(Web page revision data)
#####
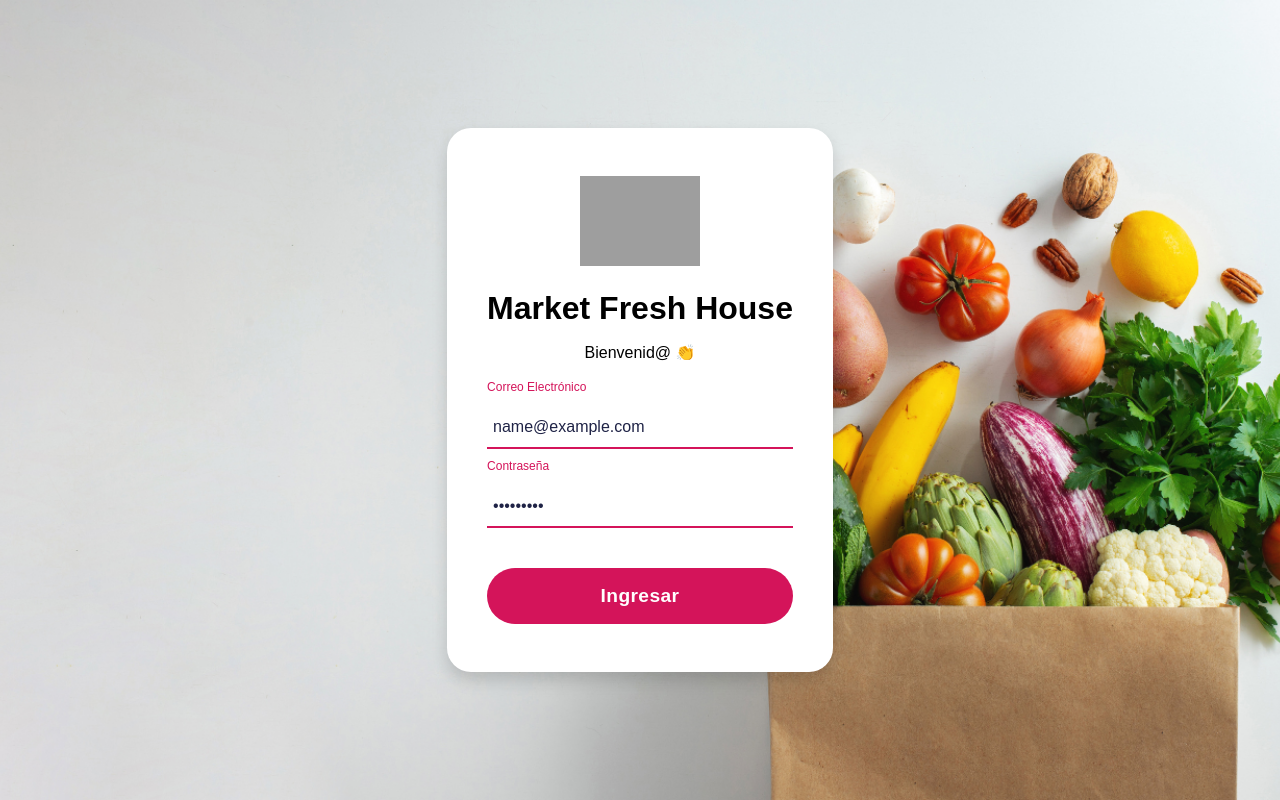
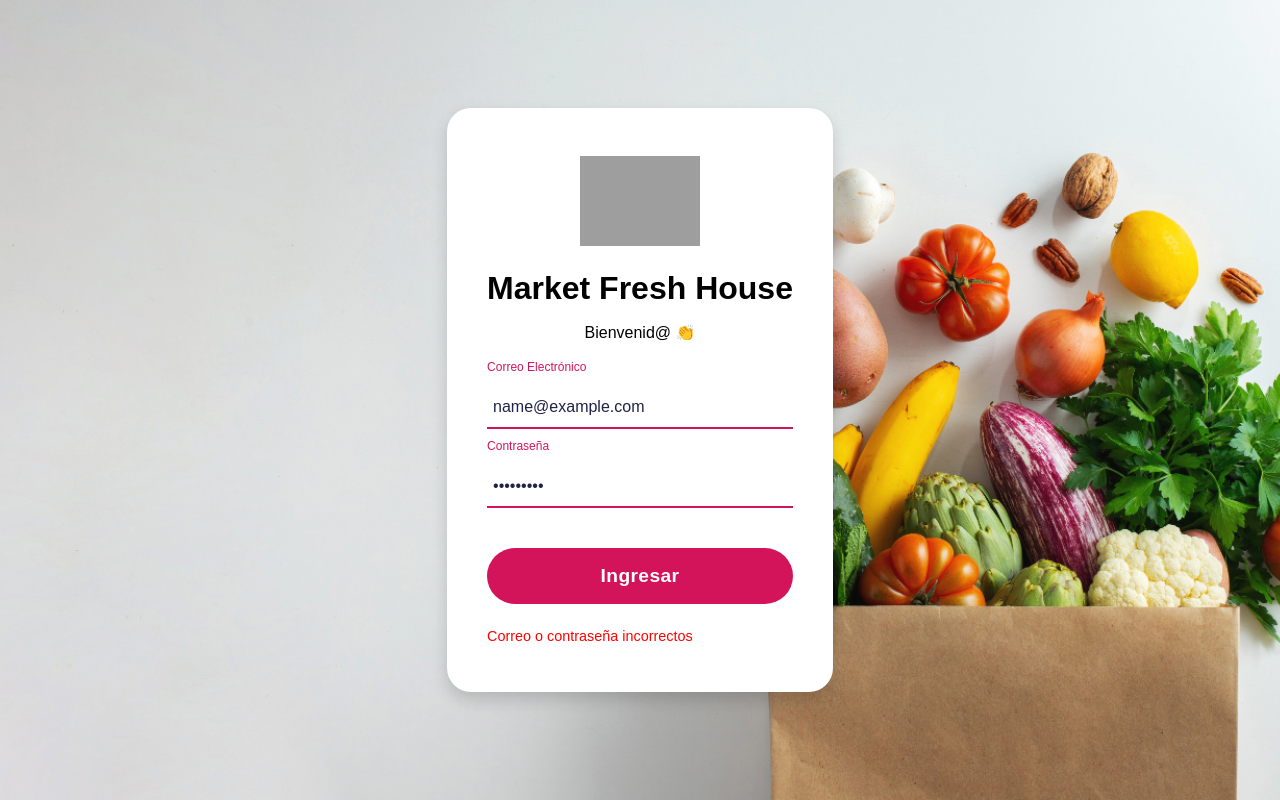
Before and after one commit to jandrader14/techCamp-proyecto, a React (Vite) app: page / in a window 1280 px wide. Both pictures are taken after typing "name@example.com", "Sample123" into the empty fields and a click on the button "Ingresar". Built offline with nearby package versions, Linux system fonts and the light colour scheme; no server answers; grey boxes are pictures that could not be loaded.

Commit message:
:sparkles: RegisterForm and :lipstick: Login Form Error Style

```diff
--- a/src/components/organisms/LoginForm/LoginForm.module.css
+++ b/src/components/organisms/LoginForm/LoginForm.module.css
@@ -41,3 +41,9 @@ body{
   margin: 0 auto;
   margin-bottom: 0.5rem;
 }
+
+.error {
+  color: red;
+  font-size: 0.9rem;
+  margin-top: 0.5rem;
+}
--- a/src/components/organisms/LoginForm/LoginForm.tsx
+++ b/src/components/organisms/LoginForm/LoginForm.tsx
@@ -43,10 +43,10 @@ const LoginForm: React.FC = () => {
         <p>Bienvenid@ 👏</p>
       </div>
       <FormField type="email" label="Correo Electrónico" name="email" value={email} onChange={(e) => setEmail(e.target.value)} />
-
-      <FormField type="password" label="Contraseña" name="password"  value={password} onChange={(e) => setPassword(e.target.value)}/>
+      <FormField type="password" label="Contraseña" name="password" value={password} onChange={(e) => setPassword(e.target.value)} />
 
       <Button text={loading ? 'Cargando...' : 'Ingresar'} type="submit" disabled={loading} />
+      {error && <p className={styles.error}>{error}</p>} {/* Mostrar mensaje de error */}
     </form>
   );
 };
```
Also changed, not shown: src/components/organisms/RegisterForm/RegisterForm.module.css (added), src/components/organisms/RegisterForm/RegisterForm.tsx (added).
#####
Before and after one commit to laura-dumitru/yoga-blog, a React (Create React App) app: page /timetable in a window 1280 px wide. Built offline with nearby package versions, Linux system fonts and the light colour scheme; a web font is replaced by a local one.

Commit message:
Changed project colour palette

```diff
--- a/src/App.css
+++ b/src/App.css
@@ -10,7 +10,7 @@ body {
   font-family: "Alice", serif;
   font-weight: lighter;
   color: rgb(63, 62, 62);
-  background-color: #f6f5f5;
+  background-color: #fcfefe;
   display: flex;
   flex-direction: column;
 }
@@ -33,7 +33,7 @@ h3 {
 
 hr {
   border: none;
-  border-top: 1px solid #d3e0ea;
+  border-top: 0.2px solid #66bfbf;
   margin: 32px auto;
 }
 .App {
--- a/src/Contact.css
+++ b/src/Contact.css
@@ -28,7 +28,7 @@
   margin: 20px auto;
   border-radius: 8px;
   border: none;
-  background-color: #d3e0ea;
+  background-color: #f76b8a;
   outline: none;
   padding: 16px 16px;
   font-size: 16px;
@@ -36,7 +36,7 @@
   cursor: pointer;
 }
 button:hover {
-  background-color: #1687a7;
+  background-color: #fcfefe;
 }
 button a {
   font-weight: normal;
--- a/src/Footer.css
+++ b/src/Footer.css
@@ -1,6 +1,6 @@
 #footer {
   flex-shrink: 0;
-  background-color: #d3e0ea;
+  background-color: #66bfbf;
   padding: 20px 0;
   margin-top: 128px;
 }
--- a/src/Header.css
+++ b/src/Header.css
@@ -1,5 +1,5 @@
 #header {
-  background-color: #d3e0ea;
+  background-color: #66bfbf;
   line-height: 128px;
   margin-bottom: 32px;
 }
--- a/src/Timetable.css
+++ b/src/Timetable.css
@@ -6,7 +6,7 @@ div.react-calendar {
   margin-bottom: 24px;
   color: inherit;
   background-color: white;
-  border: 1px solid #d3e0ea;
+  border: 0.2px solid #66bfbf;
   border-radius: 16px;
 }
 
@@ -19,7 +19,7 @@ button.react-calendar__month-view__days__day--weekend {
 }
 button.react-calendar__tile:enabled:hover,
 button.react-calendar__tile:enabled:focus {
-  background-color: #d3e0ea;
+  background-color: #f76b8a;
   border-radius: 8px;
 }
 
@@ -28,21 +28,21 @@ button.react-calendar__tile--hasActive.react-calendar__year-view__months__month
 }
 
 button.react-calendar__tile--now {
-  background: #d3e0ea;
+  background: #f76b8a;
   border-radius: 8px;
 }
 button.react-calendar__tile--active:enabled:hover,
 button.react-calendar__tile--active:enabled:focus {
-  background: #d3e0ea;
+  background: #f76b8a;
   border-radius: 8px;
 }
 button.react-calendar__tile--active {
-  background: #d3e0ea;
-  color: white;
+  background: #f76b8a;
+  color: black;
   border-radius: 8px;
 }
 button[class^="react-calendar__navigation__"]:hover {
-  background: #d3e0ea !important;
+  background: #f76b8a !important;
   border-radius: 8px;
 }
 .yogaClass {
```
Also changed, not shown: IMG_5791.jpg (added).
#####
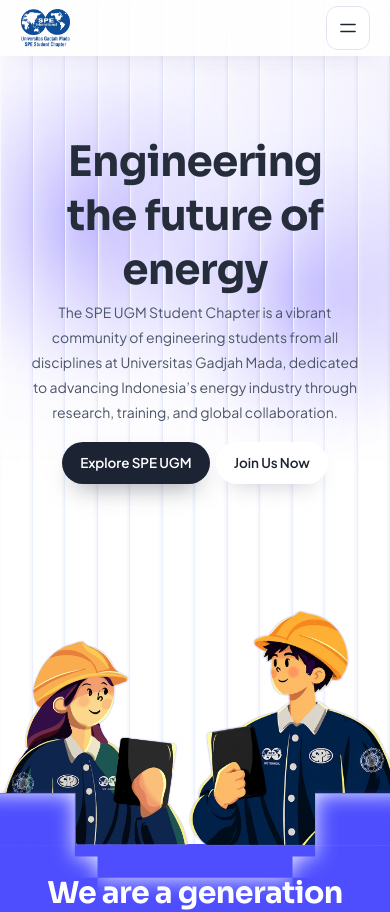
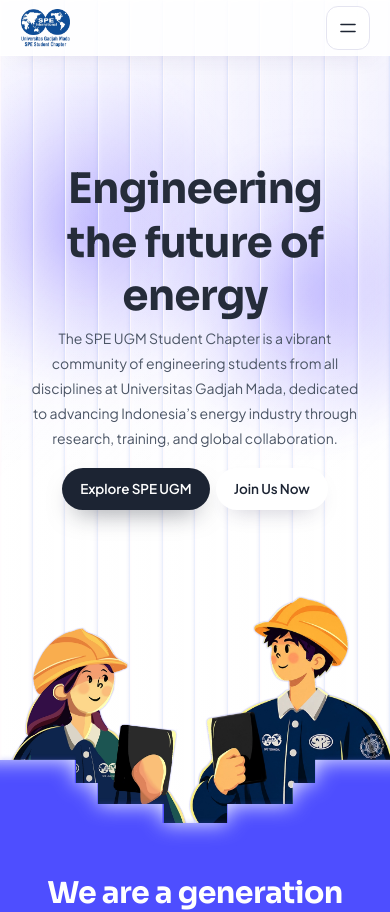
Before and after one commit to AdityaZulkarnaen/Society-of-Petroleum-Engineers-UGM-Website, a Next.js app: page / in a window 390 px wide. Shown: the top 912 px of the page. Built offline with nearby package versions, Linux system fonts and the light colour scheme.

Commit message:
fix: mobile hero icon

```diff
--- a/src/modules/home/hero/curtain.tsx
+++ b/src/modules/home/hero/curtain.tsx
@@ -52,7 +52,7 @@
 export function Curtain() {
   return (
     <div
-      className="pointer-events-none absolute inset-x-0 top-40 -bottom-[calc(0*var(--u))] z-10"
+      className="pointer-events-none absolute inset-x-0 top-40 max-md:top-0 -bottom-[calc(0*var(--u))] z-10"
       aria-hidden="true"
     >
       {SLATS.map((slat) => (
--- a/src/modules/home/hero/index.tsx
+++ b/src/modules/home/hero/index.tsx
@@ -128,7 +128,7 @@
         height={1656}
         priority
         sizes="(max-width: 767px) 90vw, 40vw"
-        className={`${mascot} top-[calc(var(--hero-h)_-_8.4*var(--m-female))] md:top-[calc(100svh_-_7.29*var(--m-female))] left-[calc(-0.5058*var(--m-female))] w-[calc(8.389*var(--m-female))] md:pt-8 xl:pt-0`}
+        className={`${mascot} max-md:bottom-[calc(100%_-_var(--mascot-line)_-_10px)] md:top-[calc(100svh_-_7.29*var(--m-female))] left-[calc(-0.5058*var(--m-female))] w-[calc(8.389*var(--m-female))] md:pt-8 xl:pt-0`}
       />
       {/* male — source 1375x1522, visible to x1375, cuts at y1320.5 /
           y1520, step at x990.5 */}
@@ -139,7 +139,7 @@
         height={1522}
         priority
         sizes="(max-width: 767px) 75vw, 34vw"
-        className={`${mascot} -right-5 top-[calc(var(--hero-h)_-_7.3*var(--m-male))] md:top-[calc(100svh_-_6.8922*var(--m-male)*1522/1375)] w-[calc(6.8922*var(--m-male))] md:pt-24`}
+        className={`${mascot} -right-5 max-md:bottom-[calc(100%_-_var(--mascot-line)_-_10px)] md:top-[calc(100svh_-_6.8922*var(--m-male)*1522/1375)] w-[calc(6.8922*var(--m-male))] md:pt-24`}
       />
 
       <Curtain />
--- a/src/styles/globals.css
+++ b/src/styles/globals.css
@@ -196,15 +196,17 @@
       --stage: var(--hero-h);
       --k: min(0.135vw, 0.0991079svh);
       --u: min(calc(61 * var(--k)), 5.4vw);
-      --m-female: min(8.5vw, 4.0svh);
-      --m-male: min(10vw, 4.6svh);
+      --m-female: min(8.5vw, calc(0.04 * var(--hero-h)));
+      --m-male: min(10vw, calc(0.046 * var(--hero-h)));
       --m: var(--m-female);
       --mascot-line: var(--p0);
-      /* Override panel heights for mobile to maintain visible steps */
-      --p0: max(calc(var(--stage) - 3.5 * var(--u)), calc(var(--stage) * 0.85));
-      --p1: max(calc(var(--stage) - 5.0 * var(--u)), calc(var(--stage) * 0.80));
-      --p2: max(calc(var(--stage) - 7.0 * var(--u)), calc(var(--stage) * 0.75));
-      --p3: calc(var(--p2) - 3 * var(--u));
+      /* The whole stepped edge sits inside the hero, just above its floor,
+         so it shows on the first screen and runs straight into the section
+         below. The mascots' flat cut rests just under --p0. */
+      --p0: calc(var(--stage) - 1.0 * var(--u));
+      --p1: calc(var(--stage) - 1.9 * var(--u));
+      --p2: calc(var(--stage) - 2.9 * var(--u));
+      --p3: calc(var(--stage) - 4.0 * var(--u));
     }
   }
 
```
#####
- WHAT YOU WILL DO
Filter the entries above and keep only the lines with the word "margin".

- TASK RESULT
   margin: 0 auto;
   margin-bottom: 0.5rem;
+  margin-top: 0.5rem;
   margin: 32px auto;
   margin: 20px auto;
   margin-top: 128px;
   margin-bottom: 32px;
   margin-bottom: 24px;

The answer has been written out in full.